We have it sprawled all over our barangay walls and our Facebook timelines. In fact, a lot of us are probably sick of it, but it’s undeniable that as the 2016 Presidential Election draws closer, we won’t be able to turn away from it or hide posts from our more politically vocal friends any longer. It’s not just because we have no choice but to be bombarded with faces of candidates as the campaign period draws to a close, but because it’s our duty as citizens of this country to face this democratic exercise, no matter how dirty or depraved it is.
The last presidential debate has come and gone, and, similar to the previous caucuses, it has brought out the worst in us. With the freedom to express what’s on our minds on social media, we wreak havoc on each other’s online lives by pataasan ng ihi. We post long essay-like status messages convincing others that our Presidentiable is the best and other people’s choices are wrong. Some of us even share memes that insult other candidates. We have been swallowed whole by each candidate’s promises which make us turn a blind eye towards their many imperfections while pushing us to jump at each other’s throats.
But as George Martin has eloquently said, “Words are wind.” The promises by those who many of us almost revere to as heroes and minor deities are nothing if not backed by how they’ll see them through. Amidst all the rabid campaigning that many of us have been doing, we need to step back and take stock of everything that has been going on.
Electoral promises are made to be broken. We all have to understand that these televised debates and these town hall dance numbers can be equated to the intricacies of courtship. They want our hands in political marriage—they’ll say what many of us want to hear. These candidates are up on the stage to put their best foot forward, almost like a twisted parody of a beauty pageant where much of their answers equate to “world peace.” Thus, we need to look beyond their words and into the heart of their platforms. We need to ask relevant questions. We need to force them to actually look at us and see their countrymen, not just statistics for ballot boxes.
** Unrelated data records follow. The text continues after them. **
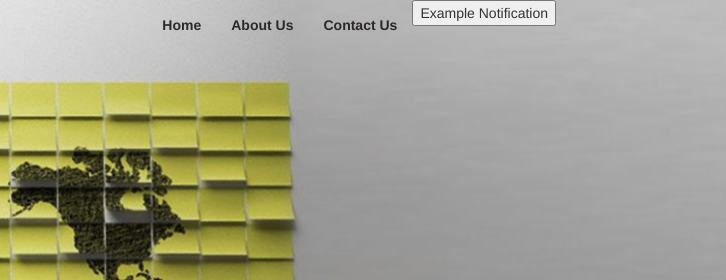
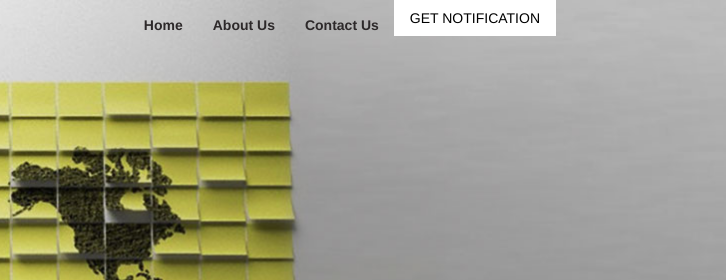
Before and after one commit to verticurl1/verticurl, a plain HTML site: page index.html in a window 1280 px wide. Shown: the top 280 px of the page, 554-1280 px from the left. Drawn offline with nearby package versions, Linux system fonts and the light colour scheme.

Commit message:
Update index.html

```diff
--- a/index.html
+++ b/index.html
@@ -20,6 +20,26 @@
 
  <script src="notification-examples.js"></script>
 
+	<style>
+		.button, button {
+    display: inline-block;
+    min-width: 64px;
+    height: 36px;
+    color: #000;
+    background-color: #fff;
+    border: none;
+    padding: 0 16px;
+    font-size: 14px;
+    font-weight: 500;
+    text-transform: uppercase;
+    letter-spacing: 0;
+    text-align: center;
+    line-height: 36px;
+    text-decoration: none;
+    cursor: pointer;
+}
+	</style>
+
 </head>
 <body>
 
@@ -41,7 +61,7 @@
                     <li><a href="https://www.verticurl.com/about-us/our-clients" target="_blank">About Us</a></li>
                     <li><a href="https://www.verticurl.com/need-more-information" target="_blank">Contact Us</a></li>
 			  <li> <p class="demo-btns">
-      <button class="js-notification-overview">Example Notification</button>
+      <button class="js-notification-overview">Get Notification</button>
     </p></li>
                   </ul>
                 </div>
```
This is not to say that all presidential candidates are fakes, and that they only sell their flowery words in exchange for our votes. The truth is that some, if not all of them, have good intentions for the country. Still, we need to stop glorifying them as heroes. We don’t need a savior. We need someone with a plan, someone who can lead us and teach us to save ourselves. We need someone who can remind us that we shouldn’t rely on the words of others, but on the vows that we make for ourselves. Presidents come and go, but if we keep on focusing on the promises that others make for us instead doing our best to keep our own, we’ll never break the trapo cycle.
In the last two weeks before we hold our ballots, let’s listen to our both our logic and our hearts. Let’s ask ourselves what are the promises that we want to keep for ourselves and our country. What can we promise to do to improve our communities? What can we sacrifice, and who can guide us through the next six years as we realize our personal vows?
As cliché as it sounds, change begins not when we try to put the burden on another’s shoulders, but when we try to carry it ourselves. Let’s not rely on the promises of our candidates. Instead, let them guide us as we make our own.